The ADT splits from the Western States trail just downstream of Ruck-A-Chucky campground, and then rejoins at the Mountain Quarries Railroad bridge. The ADT goes up on Foresthill ridge and then gradually descends back to the confluence of the Middle Fork and North Fork American River. Part of the route is along (new) Foresthill Road, part along (old) Foresthill Road, and the trail itself is partly on (old, old) Foresthill Road. The walk along Foresthill Road is quite unpleasant, with traffic whizzing along at 65 mph or more, and even the less trafficked (old) Foresthill Road is not pleasant. I looked for an alternative route to (old) Foresthill Road, but unfortunately there is not one. Several possible trails start off but then veer away. I will explore more in the future to see if there is a bypass for Foresthill Road. If you want a more natural experience, stick with the Western States trail, which descends and crosses the river, possible only at moderate to low water, of course.

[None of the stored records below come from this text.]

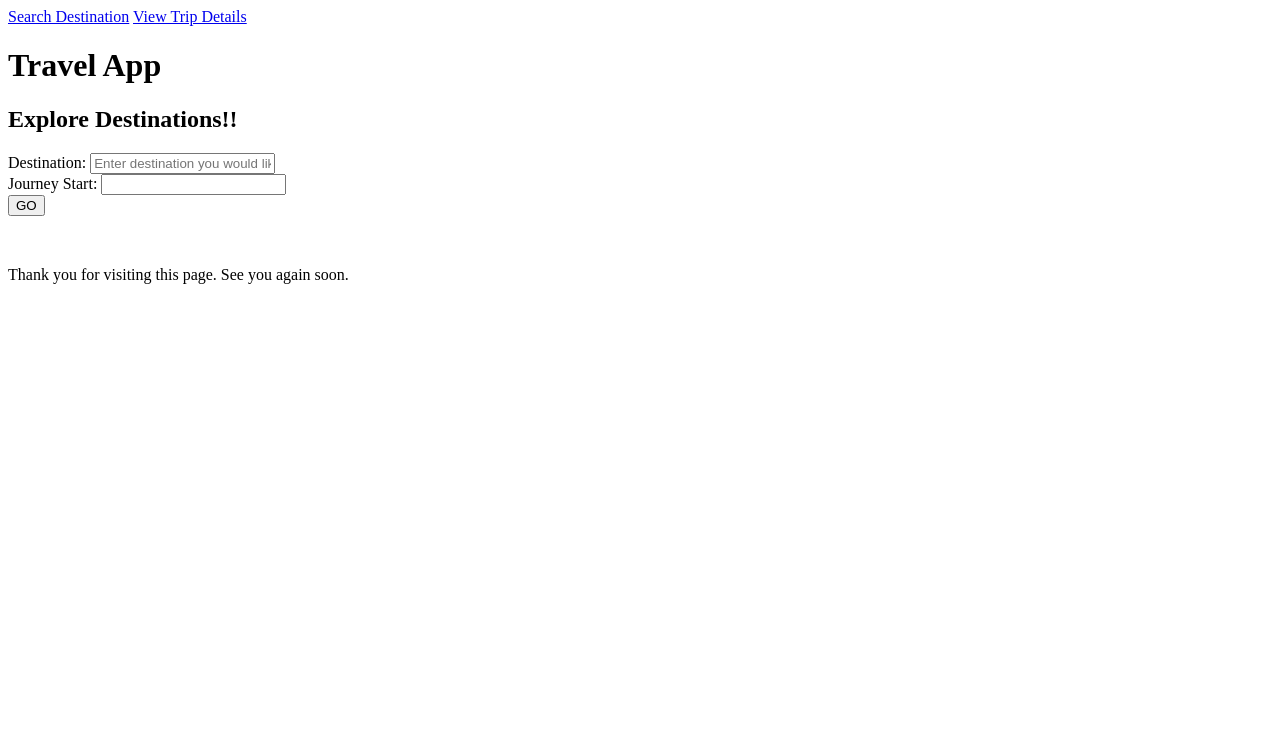
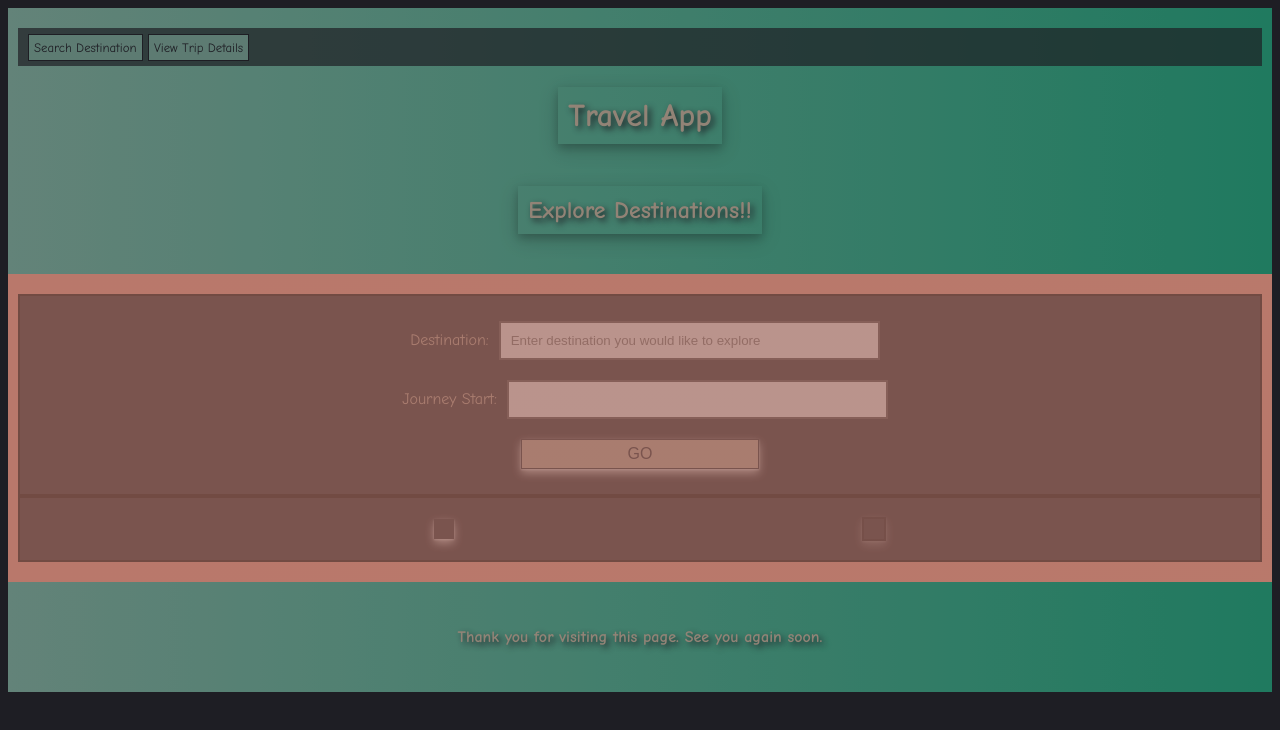
Before and after one commit to nnanthini/FrontEndNanodegree-TravelApp, a website built with webpack: page src/client/html/index.html in a window 1280 px wide. Built offline with nearby package versions, Linux system fonts and the light colour scheme.

Commit message:
feat: Updated stylesheets and integrated project with webpack.
1. Basic styles are updated for the webpage.
2. Project is integrated with webpack.
3. Project can be deployed in both development and production modes.

```diff
--- a/src/client/html/index.html
+++ b/src/client/html/index.html
@@ -19,7 +19,7 @@
         </header>
         <main class="main-content">
             <section class="form-main" id="form-begin">
-                <form>
+                <form id="form">
                     <div class="loc-form">
                         <label for="location">Destination:</label>
                         <input type="text" id="location" name="location" placeholder="Enter destination you would like to explore" required>
--- a/src/client/index.js
+++ b/src/client/index.js
@@ -0,0 +1,5 @@
+alert("Testing..")
+
+import './styles/styles.scss'
+import './styles/header_footer.scss'
+import './styles/content.scss'
--- /dev/null
+++ b/src/client/styles/content.scss
@@ -0,0 +1,97 @@
+$black: rgb(30, 30, 36);
+$green-dark: rgb(33, 161, 121);
+$green-light: rgb(129, 174, 157);
+$beige-dark: rgb(196, 175, 154);
+$peach-dark: rgb(251, 159, 137);
+$white: rgba(235, 235, 235, 0.685);
+$font: "Comic Sans MS", cursive, sans-serif;
+
+main {
+    background-image: linear-gradient(to right, rgb(251, 159, 137), rgba(251, 160, 137, 0.801));
+    background-color: $peach-dark;
+    opacity: 0.7;
+
+    section {
+        padding: 5px;
+        background-color: $black;
+        opacity: 0.4;
+        border: 2px solid black;
+
+        form, section, figure {
+            padding: 10px;
+        }
+    }
+}
+
+form {
+    display: flex;
+    flex-direction: column;
+    flex-wrap: wrap;
+    justify-content: center;
+
+    div {
+        display: flex;
+        flex-direction: row;
+        flex-wrap: wrap;
+        justify-content: center;
+        padding: 10px;
+
+        label, input {
+            padding: 10px;
+            color: rgb(196, 175, 154);
+        }
+    }
+}
+
+#location, #start-date {
+    width: 30%;
+    border: 2px solid rgba(0, 0, 0, 0.726);
+    &:focus {
+        border: 3px solid rgb(0, 0, 0);
+
+    }
+
+}
+
+
+.info-main {
+    display: flex;
+    flex-direction: row;
+    flex-wrap: wrap;
+    justify-content: space-evenly;
+    align-items: center;
+
+    figure, section {
+        display: flex;
+        flex-direction: column;
+        flex-wrap: wrap;
+        justify-content: space-evenly;
+        align-items: center;
+        padding: 10px;
+        box-shadow: 0 1px 2px 0 rgba(235, 235, 235, 0.685), 0 4px 10px 0 rgba(235, 235, 235, 0.87);
+
+    }
+}
+
+img, figcaption {
+
+}
+
+#submit-btn {
+    background-color: rgb(196, 175, 154);
+
+    box-shadow: 0 1px 2px 0 rgba(235, 235, 235, 0.685), 0 4px 10px 0 rgba(235, 235, 235, 0.87);
+    text-align: center;
+    text-decoration: none;
+    color: $black;
+    padding: 5px;
+    font-size: 1em;
+    color: $black;
+    border: 1px solid $black;
+    width: 20%;
+    height: 20%;
+
+    &:hover {
+        background-color: rgba(199, 160, 121, 0.938);
+    }
+}
--- /dev/null
+++ b/src/client/styles/header_footer.scss
@@ -0,0 +1,65 @@
+$black: rgb(30, 30, 36);
+$green-dark: rgb(33, 161, 121);
+$green-light: rgb(129, 174, 157);
+$beige-dark: rgb(196, 175, 154);
+$peach-dark: rgb(251, 159, 137);
+$white: rgba(235, 235, 235, 0.685);
+$font: "Comic Sans MS", cursive, sans-serif;
+
+header, footer {
+    display: flex;
+    flex-direction: column;
+    justify-content: space-evenly;
+    align-items: center;
+    background-image: linear-gradient(to right, rgb(129,174,157), rgb(33,161,121));
+    background-color: $green-dark;
+    opacity: 0.7;
+    color: $beige-dark;
+}
+
+nav, h1, h2, p {
+    padding: 10px 10px;
+}
+
+nav {
+    align-self: stretch;
+    background-color: rgba(30, 30, 36, 0.692);
+    display: inline-block;
+    //flex-direction: row;
+    //flex-wrap: wrap;
+    //justify-content: space-around;
+    .link-nav {
+        text-align: center;
+        text-decoration: none;
+        color: $black;
+        padding: 5px;
+        font-size: 0.8em;
+        border: 1px solid $black;
+        &:link, &:visited {
+            background-color: rgba(129, 174, 157, 0.897);
+
+        }
+        &:hover, &:active {
+            background-color: rgba(129, 174, 157, 0.658);
+        }
+    }
+}
+
+h1, h2 {
+    text-shadow: 3px 3px 6px $black;
+    box-shadow: 0 4px 8px 0 rgba(0, 0, 0, 0.2), 0 6px 20px 0 rgba(0, 0, 0, 0.19);
+}
+
+#h1-hd {
+    font-size: 2em;
+}
+
+#h2-hd {
+    font-size: 1.5em;
+}
+
+#txt-ft {
+    font-size: 1em;
+    text-shadow: 3px 3px 6px $black;
+    font-weight: bold;
+}
--- a/src/client/styles/styles.scss
+++ b/src/client/styles/styles.scss
@@ -0,0 +1,20 @@
+$black: rgb(30, 30, 36);
+$green-dark: rgb(33, 161, 121);
+$green-light: rgb(129, 174, 157);
+$beige-dark: rgb(196, 175, 154);
+$peach-dark: rgb(251, 159, 137);
+$white: rgba(235, 235, 235, 0.685);
+$font: "Comic Sans MS", cursive, sans-serif;
+
+body {
+    background-color: $black;
+    display: flex;
+    flex-direction: column;
+    justify-content: space-evenly;
+    align-items: stretch;
+    font-family: $font;
+
+    header, main, footer {
+        padding: 20px 10px;
+    }
+}
--- /dev/null
+++ b/webpack.dev.js
@@ -0,0 +1,33 @@
+const path = require('path')
+const webpack = require('webpack')
+const HtmlWebPackPlugin = require("html-webpack-plugin")
+const { CleanWebpackPlugin } = require('clean-webpack-plugin')
+
+module.exports = {
+    entry: './src/client/index.js',
+    mode: 'development',
+    output: {
+        libraryTarget: 'var',
+        library: 'Client'
+    },
+    module: {
+        rules: [
+            {
+                test: /\.js$/,
+                exclude: /node_modules/,
+                loader: "babel-loader"
+            },
+            {
+                test: /\.scss$/,
+                use: ['style-loader', 'css-loader', 'sass-loader']
+            }
+        ]
+    },
+    plugins: [
+        new HtmlWebPackPlugin({
+            template: "./src/client/html/index.html",
+            filename: "./index.html",
+        }),
+        new CleanWebpackPlugin()
+    ]
+}
```
Also changed, not shown: package.json (+33 -0 lines), src/server/server.js (+23 -0 lines), webpack.prod.js (added, +43 -0 lines), .babelrc (added), webpack.config.js (deleted), 2 other files.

I had been calling the river between the confluence and Folsom reservoir the American River, but apparently it is traditional to call this section the North Fork American River, all the way to the junction with the South Fork American River, now under Folsom reservoir.

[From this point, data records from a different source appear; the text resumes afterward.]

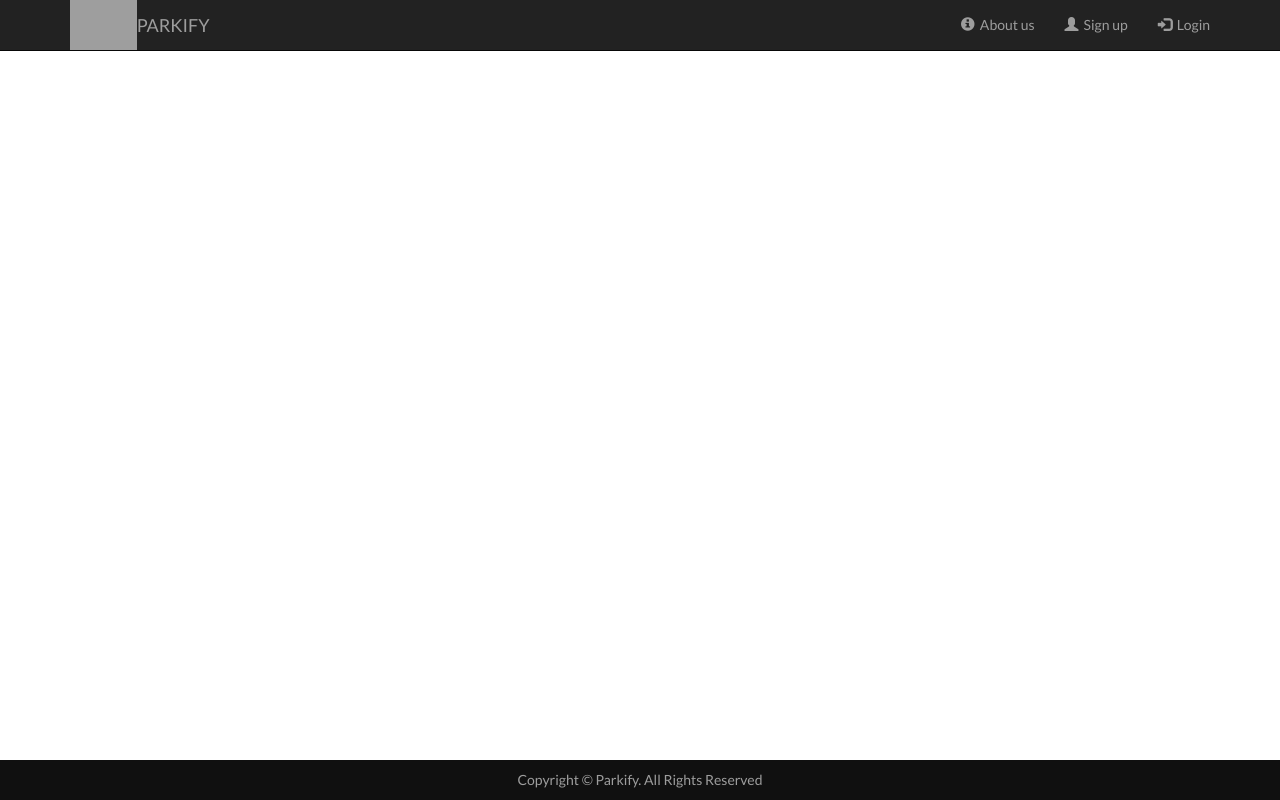
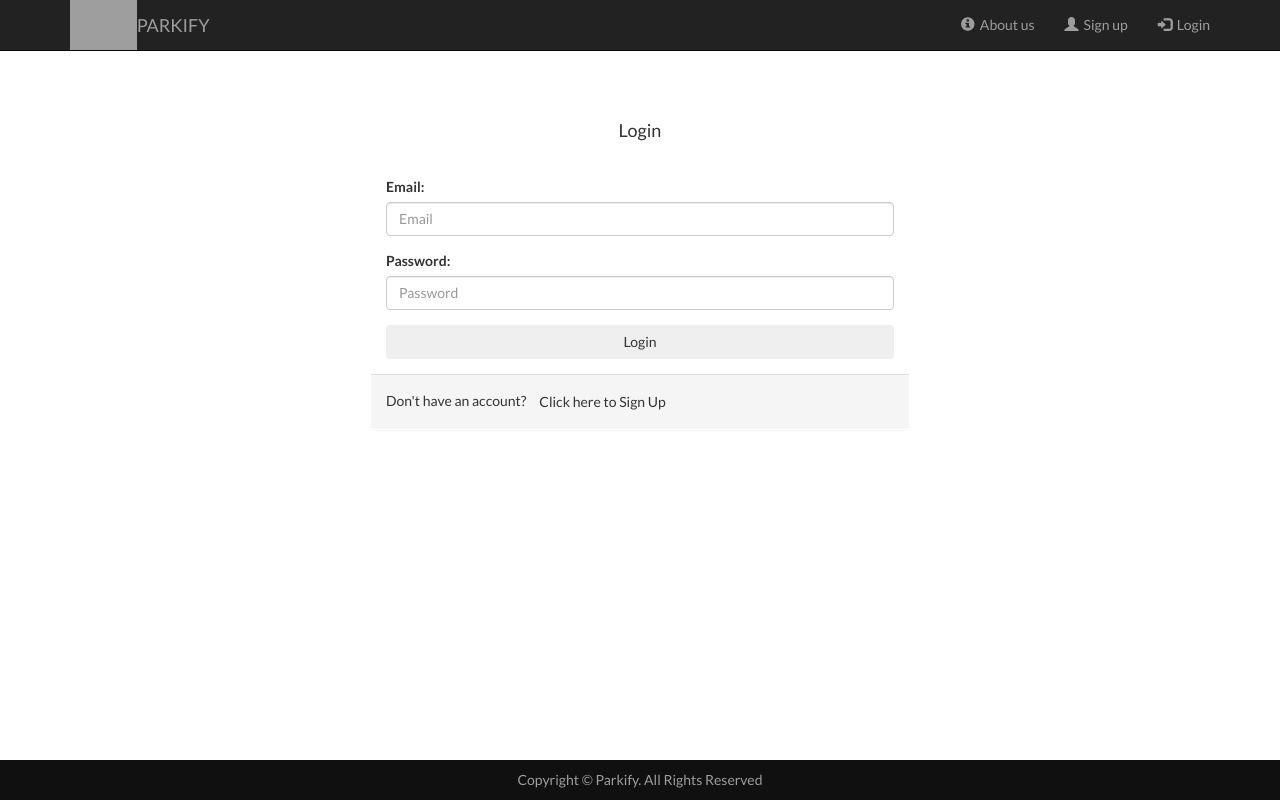
Before and after one commit to Border-Hack/parkify, a React (Create React App) app: page /login in a window 1280 px wide. Built offline with nearby package versions, Linux system fonts and the light colour scheme; grey boxes are pictures that could not be loaded.

Commit message:
Created Login Page

```diff
--- a/src/App.js
+++ b/src/App.js
@@ -3,11 +3,13 @@ import "./App.css";
 import Layout from "./components/Layout/Layout";
 import Home from "./components/Home/Home";
 import About from "./components/About/About";
+import Login from "./components/Login/Login";
 import { Route } from "react-router-dom";
 
 function App() {
   return (
     <Layout>
+      <Route path="/login" exact component={Login} />
       <Route path="/about" exact component={About} />
       <Route path="/" exact component={Home} />
     </Layout>
--- /dev/null
+++ b/src/components/Login/Login.js
@@ -0,0 +1,71 @@
+import React, { Component } from "react";
+import styles from "./Login.module.css";
+
+class Login extends Component {
+  state = {
+    email: "",
+    password: "",
+  };
+  onChangeEmailHandler = (event) => {
+    this.setState({ email: event.target.value });
+  };
+  onChangePasswordHandler = (event) => {
+    this.setState({ password: event.target.value });
+  };
+  render() {
+    return (
+      <div className={styles.login}>
+        <div className="container">
+          <div className="col-xs-12  col-sm-6 col-sm-offset-3">
+            <div className="panel">
+              <div className="panel-heading">
+                <center>
+                  <h4>Login</h4>
+                </center>
+              </div>
+              <div className="panel-body">
+                <form action="#" method="POST">
+                  <div className="form-group">
+                    <label for="email">Email:</label>
+                    <input
+                      type="text"
+                      className="form-control"
+                      placeholder="Email"
+                      id="email"
+                      pattern="[a-z0-9._%+-]+@[a-z0-9.-]+\.[a-z]{2,}$"
+                      required
+                      name="email"
+                      onChange={this.onChangeEmailHandler}
+                    />
+                  </div>
+                  <div className="form-group">
+                    <label for="password">Password:</label>
+                    <input
+                      type="password"
+                      className="form-control"
+                      placeholder="Password"
+                      id="password"
+                      minlength="6"
+                      required
+                      name="password"
+                      onChange={this.onChangePasswordHandler}
+                    />
+                  </div>
+                  <button className="btn btn-block">Login</button>
+                </form>
+              </div>
+              <div className="panel-footer">
+                <div>
+                  Don't have an account?
+                  <submit className="btn">Click here to Sign Up</submit>
+                </div>
+              </div>
+            </div>
+          </div>
+        </div>
+      </div>
+    );
+  }
+}
+
+export default Login;
--- /dev/null
+++ b/src/components/Login/Login.module.css
@@ -0,0 +1,3 @@
+.login {
+  margin-top: 100px;
+}
```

Continue reading “ADT4/5: Foresthill to Folsom, spring 2015”

ADT5: Auburn to Sacramento 2012-05

Pioneer Express Trail above Folsom Reservoir
Pioneer Express Trail above Folsom Reservoir

Last May I hiked from Auburn to Sacramento on the American Discovery Trail (ADT – flakey website). I did not post on the trip, and unfortunately did not even have my journal with me, but I did at least take photos. I want to reconstruct the hike because it is part of my long-term goal to walk the entire California section of the ADT.

I took the Capitol Corridor Amtrak train up to Auburn (only one trip a day, not very convenient, but workable), then walked to the trailhead at the Auburn staging area which is the western terminus of the Western States Trail. I dropped down just a short way into the canyon to spend the night, and then continued downstream along the ADT, which is also called the Pioneer Express Trail, and then of course the American River Parkway from Folsom to Sacramento.

Continue reading “ADT5: Auburn to Sacramento 2012-05”